R versus PG-13
Total Recall (1990) has a body count of 77. Arnold Schwarzenegger punches a woman in the face and shoots her in the head. (Then he says, "Consider that a divorce!") The original is so violent that it had to be re-cut to avoid the X rating, particularly in a scene where Schwarzenegger uses a corpse for a shield in a gun fight. Contrast that with Total Recall (2012) and its artfully executed PG-13 rating. There's a recent thing in action films of implied death. Explosions send bodies flying, but without blood. The whole thing feels dishonest.
The iconic three-breasted woman appears in both films. In the original, she's an actual character, and since mutants exist on Mars, her breasts are explicable. Total Recall's PG-13 saved up all its sex tokens for only the briefest glimpse. Winner: Total Recall (1990)
Much in the way video games have gotten empirically better in the last 20 years, action in film has become more sophisticated. The actors move faster and in more elaborate settings, as in the latest film, when they fight on a big, fast-moving 3D elevator or something. Everybody in Total Recall (2012) seems to have dedicated his or her life to combat training, gymnastics and hand-to-hand combat. So much action. Your action needs will be met. Winner: Total Recall (2012)

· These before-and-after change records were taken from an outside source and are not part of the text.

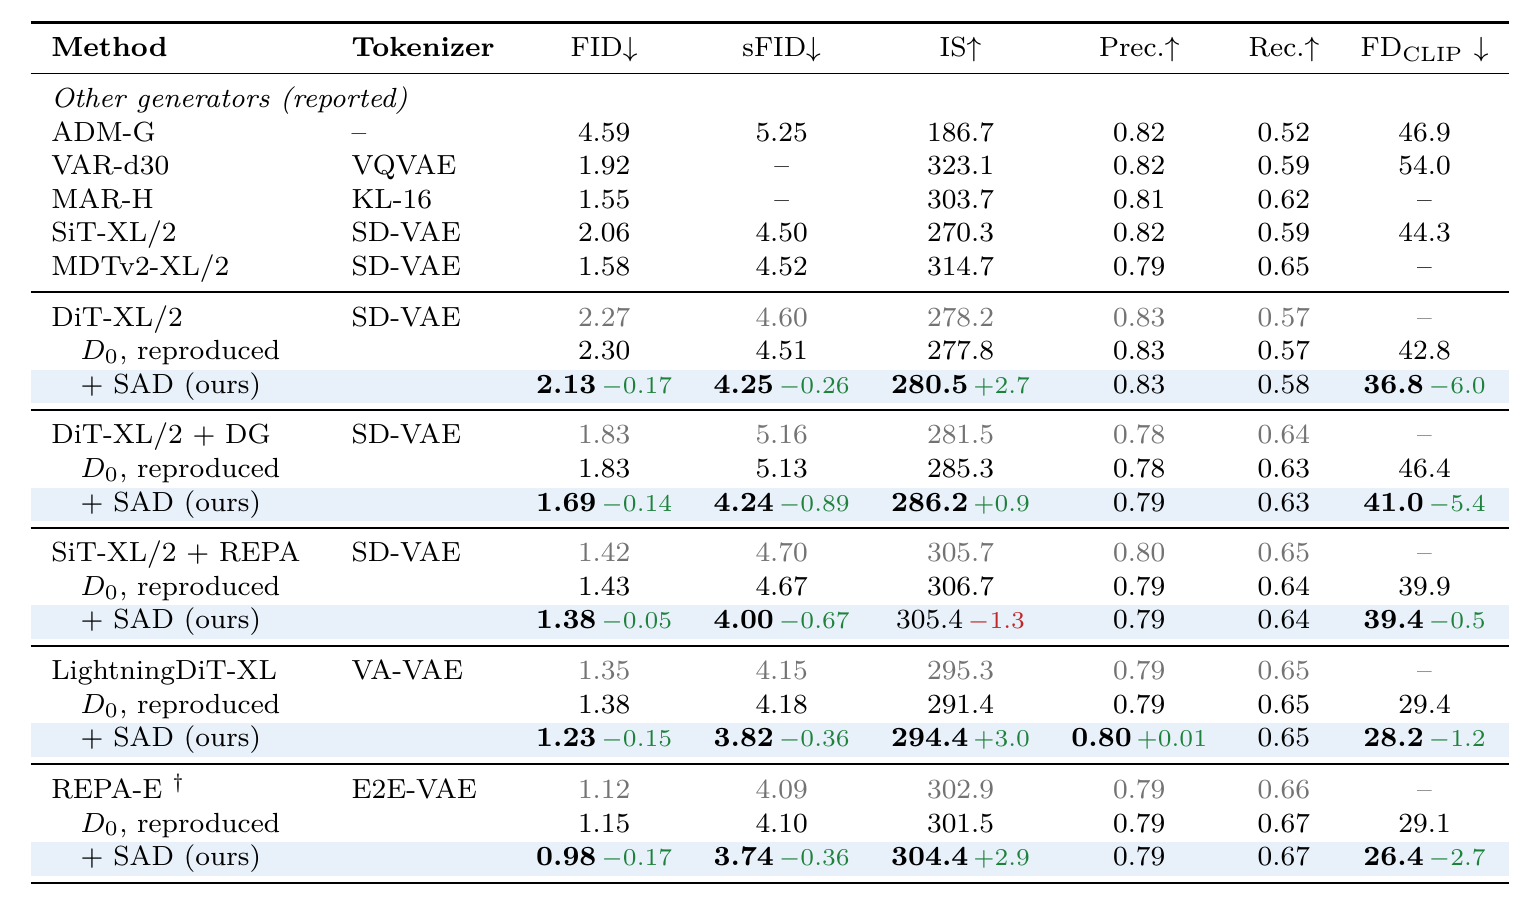
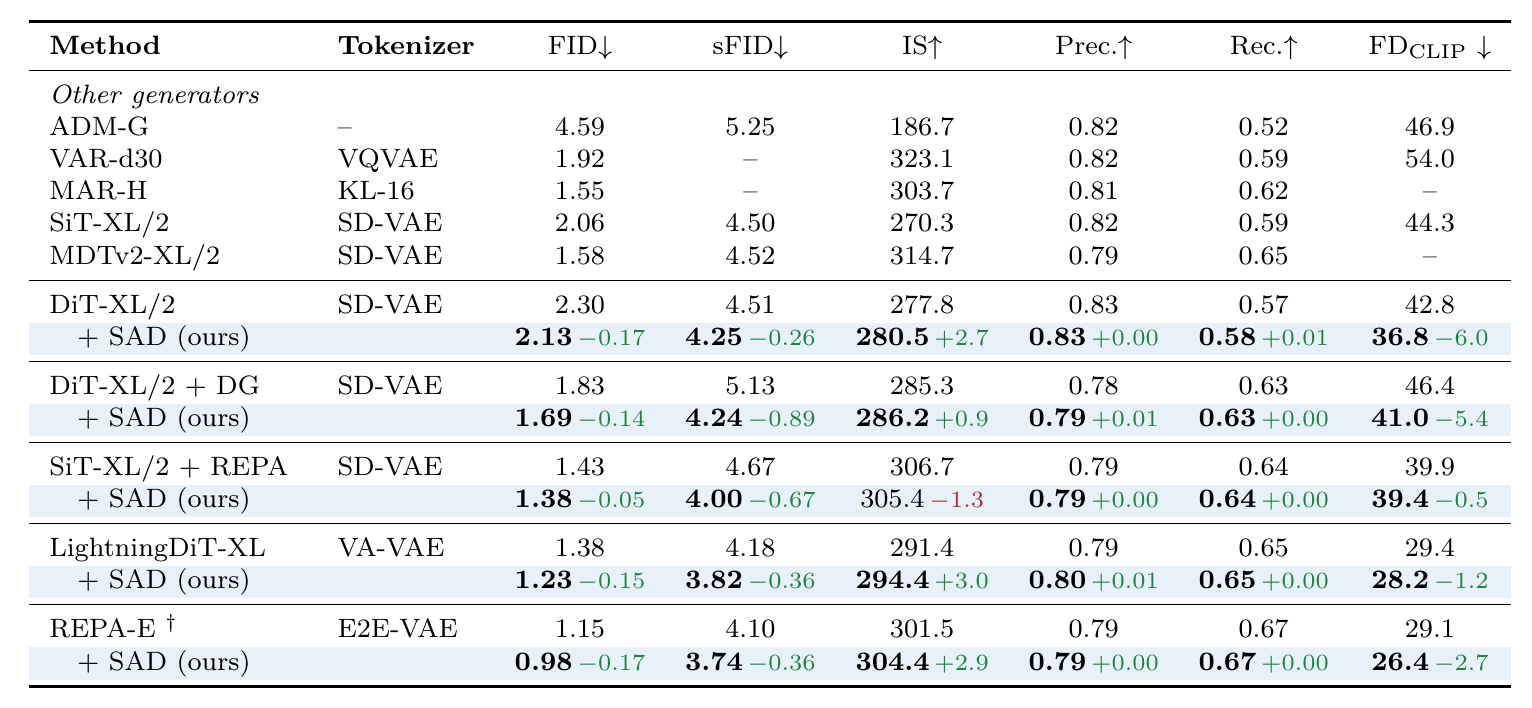
README: updated ImageNet results table

diff --git a/README.md b/README.md
@@ -33,7 +33,7 @@ SAD fine-tunes only this decoder in about one GPU-hour, with two losses:
 
 ### ImageNet 256×256
 
-FID-50K with the ADM evaluator. For each released generator: the reported result (gray), our evaluation with the original decoder D<sub>0</sub>, and SAD on the same latents.
+FID-50K with the ADM evaluator. For each released generator, the first row uses its original decoder D<sub>0</sub> and the second row SAD on the same latents.
 
 <div align="center"><img src="assets/table_sota.png" width="90%"></div>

Envisioning 2084 AD
Total Recall (1990) is at a disadvantage here in that we know more about the future by now; costume designers likely misjudged the enduring power of crimped hair and shoulder pads. They have flat-screen TVs embedded in the walls and clunky video laptops. People live on Mars and vacation on Saturn.
Total Recall (2012) spared no expense with CGI backdrops of futuristic slums. There are flying cars and apartments stacked to an overcast sky, and it's dark, dirty and thrilling. The implanted hand telephone in the new version puts it over the top in this category. Winner: Total Recall (2012)
In both films, Quaid believes he's married to Sharon Stone or Kate Beckinsale, until she reveals herself to be an agent for the other side and tries to kill him a lot. Then there's a second woman from Quaid's other life, played by Rachel Ticotin or Jessica Biel. Stone is so charismatic that she almost manages to seduce Quaid, even after she's revealed her treachery. Beckinsale moves like a cat, but she's boring. Biel is similarly underwhelming, and why are they both played by brunettes with hot bodies? It's hard to tell them apart.
By now, we're used to seeing women in heels leap into action, but remember that in 1990, the sophisticated fight scene between Stone and Ticotin broke serious feminist ground. Winner: Total Recall (1990)
Arnold Schwarzenegger versus Colin Farrell
Schwarzenegger is always miscast, when you think about it, because what business does a weightlifting Austrian have here? It's absurd, but when he becomes Hauser the secret agent, his muscles fall into place.
Farrell plays him too close to the chest. He's mostly just scared and confused, with moments of romance and heroism. Winner: Total Recall (1990)
Total Recall continues at the Carmike 12 and Village 6.